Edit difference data
::::::::
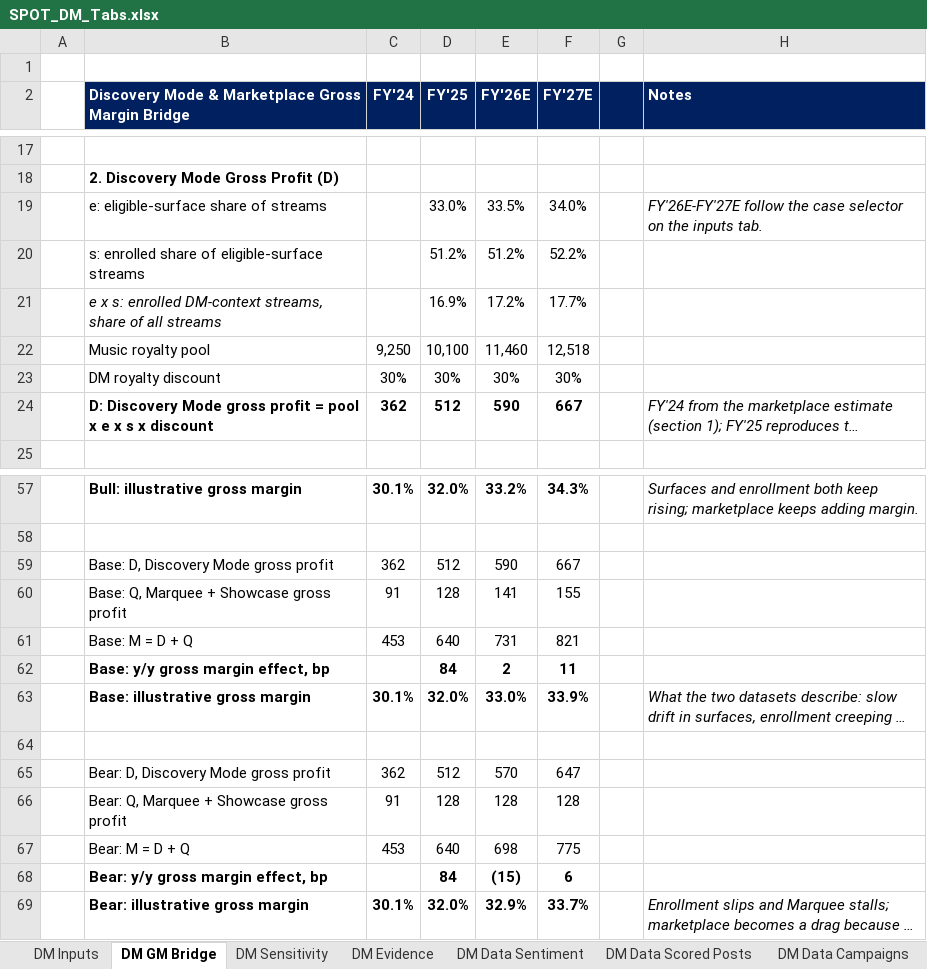
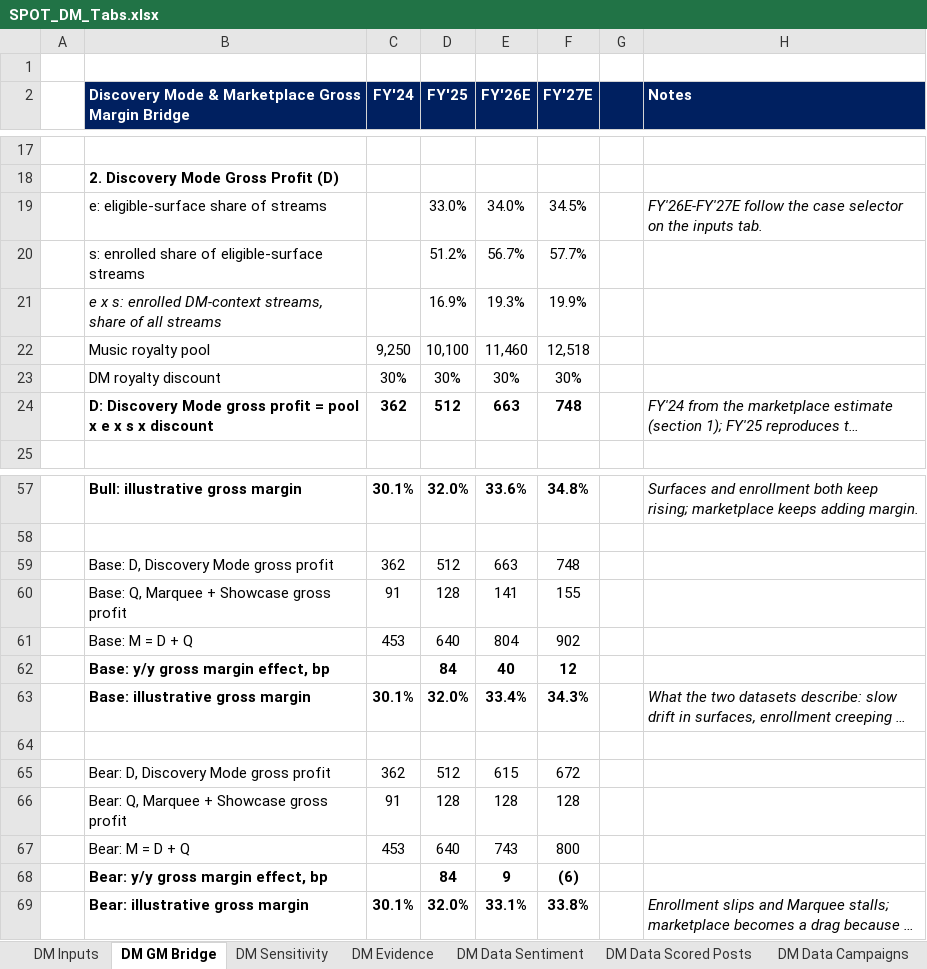
Before and after one commit to maxlsmls-dot/SPOT, an Excel workbook: data/SPOT_DM_Tabs.xlsx, sheet DM GM Bridge, drawn as a sheet; only a part is shown, gaps mark what is left out; long unchanged cells end in …; values as stored, in another font and other column widths than the file's, no borders; the diff covers the shown part only; the diff names each change by its address in the sheet, - before the commit and + after, or states it on an @@ line.

```diff
--- a/data/SPOT_DM_Tabs.xlsx (sheet DM GM Bridge)
+++ b/data/SPOT_DM_Tabs.xlsx (sheet DM GM Bridge)
-E19 (FY'26E): 33.5%
+E19 (FY'26E): 34.0%
-F19 (FY'27E): 34.0%
+F19 (FY'27E): 34.5%
-E20 (FY'26E): 51.2%
+E20 (FY'26E): 56.7%
-F20 (FY'27E): 52.2%
+F20 (FY'27E): 57.7%
-E21 (FY'26E): 17.2%
+E21 (FY'26E): 19.3%
-F21 (FY'27E): 17.7%
+F21 (FY'27E): 19.9%
-E24 (FY'26E): 590
+E24 (FY'26E): 663
-F24 (FY'27E): 667
+F24 (FY'27E): 748
-E57 (FY'26E): 33.2%
+E57 (FY'26E): 33.6%
-F57 (FY'27E): 34.3%
+F57 (FY'27E): 34.8%
-E59 (FY'26E): 590
+E59 (FY'26E): 663
-F59 (FY'27E): 667
+F59 (FY'27E): 748
-E61 (FY'26E): 731
+E61 (FY'26E): 804
-F61 (FY'27E): 821
+F61 (FY'27E): 902
-E62 (FY'26E): 2
+E62 (FY'26E): 40
-F62 (FY'27E): 11
+F62 (FY'27E): 12
-E63 (FY'26E): 33.0%
+E63 (FY'26E): 33.4%
-F63 (FY'27E): 33.9%
+F63 (FY'27E): 34.3%
-E65 (FY'26E): 570
+E65 (FY'26E): 615
-F65 (FY'27E): 647
+F65 (FY'27E): 672
-E67 (FY'26E): 698
+E67 (FY'26E): 743
-F67 (FY'27E): 775
+F67 (FY'27E): 800
-E68 (FY'26E): (15)
+E68 (FY'26E): 9
-F68 (FY'27E): 6
+F68 (FY'27E): (6)
-E69 (FY'26E): 32.9%
+E69 (FY'26E): 33.1%
-F69 (FY'27E): 33.7%
+F69 (FY'27E): 33.8%
```
Also changed, not shown: 1 added row, 1 removed row and 22 edited cells elsewhere in this sheet, sheet DM Sensitivity, sheet DM Inputs, 2 other files.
::::::::
• What this task involves:
Restate every record above word for word, without images.

• Result for this task:
Before and after one commit to maxlsmls-dot/SPOT, an Excel workbook: data/SPOT_DM_Tabs.xlsx, sheet DM GM Bridge, drawn as a sheet; only a part is shown, gaps mark what is left out; long unchanged cells end in …; values as stored, in another font and other column widths than the file's, no borders; the diff covers the shown part only; the diff names each change by its address in the sheet, - before the commit and + after, or states it on an @@ line.

```diff
--- a/data/SPOT_DM_Tabs.xlsx (sheet DM GM Bridge)
+++ b/data/SPOT_DM_Tabs.xlsx (sheet DM GM Bridge)
-E19 (FY'26E): 33.5%
+E19 (FY'26E): 34.0%
-F19 (FY'27E): 34.0%
+F19 (FY'27E): 34.5%
-E20 (FY'26E): 51.2%
+E20 (FY'26E): 56.7%
-F20 (FY'27E): 52.2%
+F20 (FY'27E): 57.7%
-E21 (FY'26E): 17.2%
+E21 (FY'26E): 19.3%
-F21 (FY'27E): 17.7%
+F21 (FY'27E): 19.9%
-E24 (FY'26E): 590
+E24 (FY'26E): 663
-F24 (FY'27E): 667
+F24 (FY'27E): 748
-E57 (FY'26E): 33.2%
+E57 (FY'26E): 33.6%
-F57 (FY'27E): 34.3%
+F57 (FY'27E): 34.8%
-E59 (FY'26E): 590
+E59 (FY'26E): 663
-F59 (FY'27E): 667
+F59 (FY'27E): 748
-E61 (FY'26E): 731
+E61 (FY'26E): 804
-F61 (FY'27E): 821
+F61 (FY'27E): 902
-E62 (FY'26E): 2
+E62 (FY'26E): 40
-F62 (FY'27E): 11
+F62 (FY'27E): 12
-E63 (FY'26E): 33.0%
+E63 (FY'26E): 33.4%
-F63 (FY'27E): 33.9%
+F63 (FY'27E): 34.3%
-E65 (FY'26E): 570
+E65 (FY'26E): 615
-F65 (FY'27E): 647
+F65 (FY'27E): 672
-E67 (FY'26E): 698
+E67 (FY'26E): 743
-F67 (FY'27E): 775
+F67 (FY'27E): 800
-E68 (FY'26E): (15)
+E68 (FY'26E): 9
-F68 (FY'27E): 6
+F68 (FY'27E): (6)
-E69 (FY'26E): 32.9%
+E69 (FY'26E): 33.1%
-F69 (FY'27E): 33.7%
+F69 (FY'27E): 33.8%
```
Also changed, not shown: 1 added row, 1 removed row and 22 edited cells elsewhere in this sheet, sheet DM Sensitivity, sheet DM Inputs, 2 other files.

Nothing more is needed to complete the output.